» Exercise description:
Wherever a line in the data holds the word "filterwarnings", pull that line out.

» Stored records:
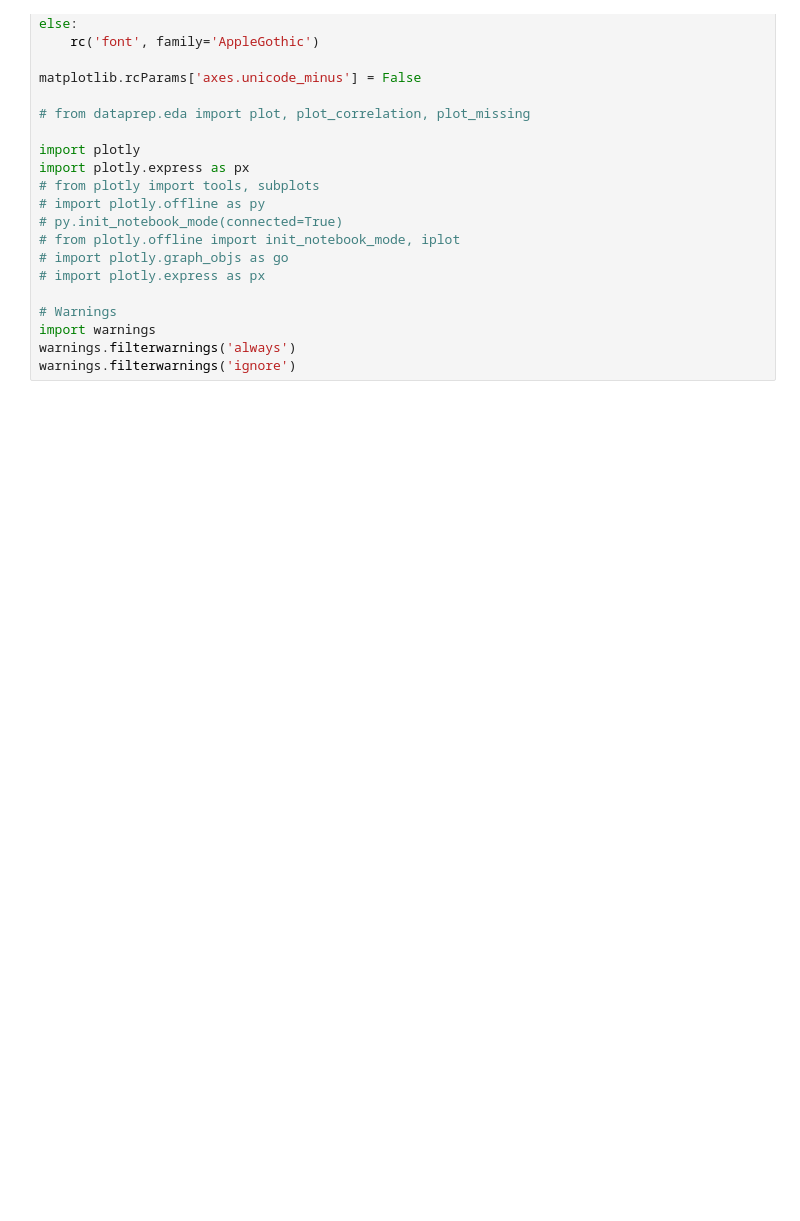
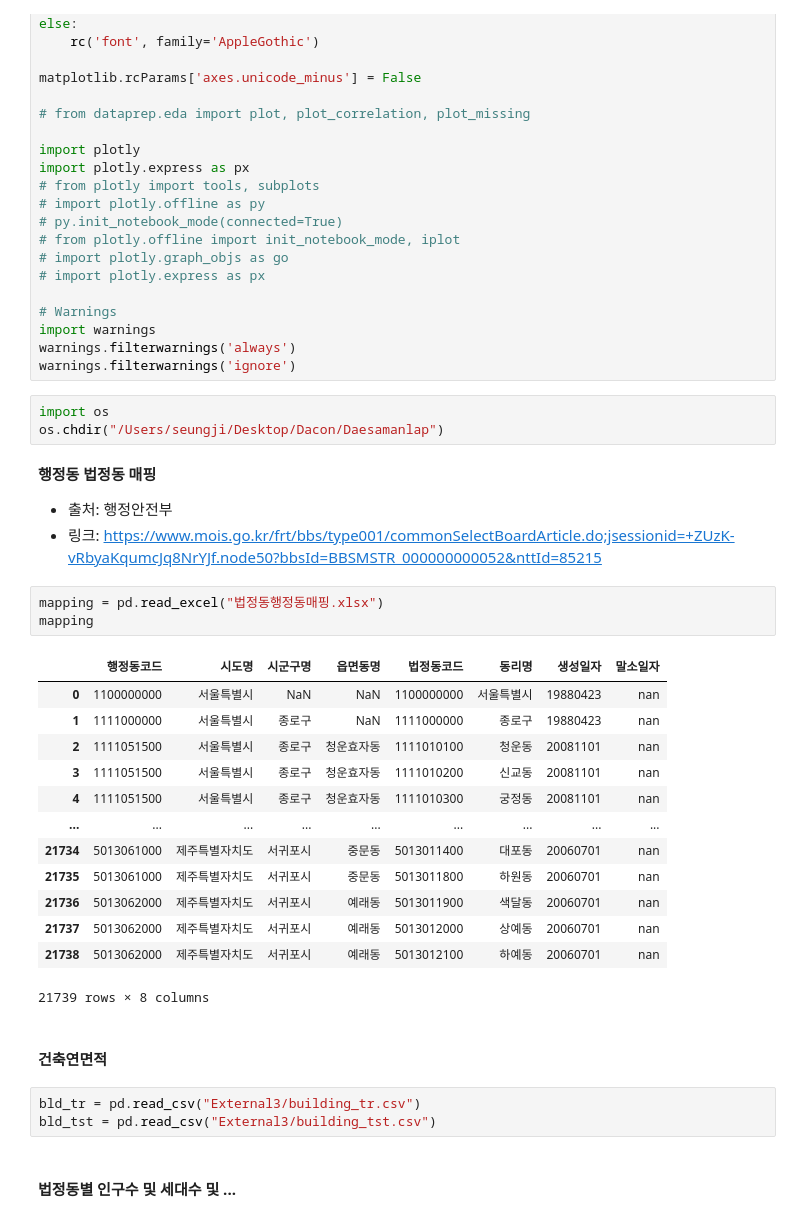
Before and after one commit to whdbfla6/Daesamanlap, a Jupyter notebook: External2/인구수_연면적_merge.ipynb, the cells around one changed output. Saved outputs shown, nothing was run; the diff lists cells and outputs as text; blank space fills up the shorter version.

```diff
--- a/External2/인구수_연면적_merge.ipynb
+++ b/External2/인구수_연면적_merge.ipynb
@@ -40,3 +40,34 @@ import plotly.express as px
 import warnings
 warnings.filterwarnings('always')
 warnings.filterwarnings('ignore')
+# %%
+import os
+os.chdir("/Users/seungji/Desktop/Dacon/Daesamanlap")
+# %% [markdown]
+**행정동 법정동 매핑**
+- 출처: 행정안전부
+- 링크: https://www.mois.go.kr/frt/bbs/type001/commonSelectBoardArticle.do;jsessionid=+ZUzK-vRbyaKqumcJq8NrYJf.node50?bbsId=BBSMSTR_000000000052&nttId=85215
+# %%
+mapping = pd.read_excel("법정동행정동매핑.xlsx")
+mapping
+# %% [output]
+|  | 행정동코드 | 시도명 | 시군구명 | 읍면동명 | 법정동코드 | 동리명 | 생성일자 | 말소일자 |
+| 0 | 1100000000 | 서울특별시 | NaN | NaN | 1100000000 | 서울특별시 | 19880423 | nan |
+| 1 | 1111000000 | 서울특별시 | 종로구 | NaN | 1111000000 | 종로구 | 19880423 | nan |
+| 2 | 1111051500 | 서울특별시 | 종로구 | 청운효자동 | 1111010100 | 청운동 | 20081101 | nan |
+| 3 | 1111051500 | 서울특별시 | 종로구 | 청운효자동 | 1111010200 | 신교동 | 20081101 | nan |
+| 4 | 1111051500 | 서울특별시 | 종로구 | 청운효자동 | 1111010300 | 궁정동 | 20081101 | nan |
+| ... | ... | ... | ... | ... | ... | ... | ... | ... |
+| 21734 | 5013061000 | 제주특별자치도 | 서귀포시 | 중문동 | 5013011400 | 대포동 | 20060701 | nan |
+| 21735 | 5013061000 | 제주특별자치도 | 서귀포시 | 중문동 | 5013011800 | 하원동 | 20060701 | nan |
+| 21736 | 5013062000 | 제주특별자치도 | 서귀포시 | 예래동 | 5013011900 | 색달동 | 20060701 | nan |
+| 21737 | 5013062000 | 제주특별자치도 | 서귀포시 | 예래동 | 5013012000 | 상예동 | 20060701 | nan |
+| 21738 | 5013062000 | 제주특별자치도 | 서귀포시 | 예래동 | 5013012100 | 하예동 | 20060701 | nan |
+21739 rows × 8 columns
+# %% [markdown]
+#### 건축연면적
+# %%
+bld_tr = pd.read_csv("External3/building_tr.csv")
+bld_tst = pd.read_csv("External3/building_tst.csv")
+# %% [markdown]
+#### 법정동별 인구수 및 세대수 및 ...
```
Also changed, not shown: parts of 37 cells of this notebook.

» Response to this task:
 warnings.filterwarnings('always')
 warnings.filterwarnings('ignore')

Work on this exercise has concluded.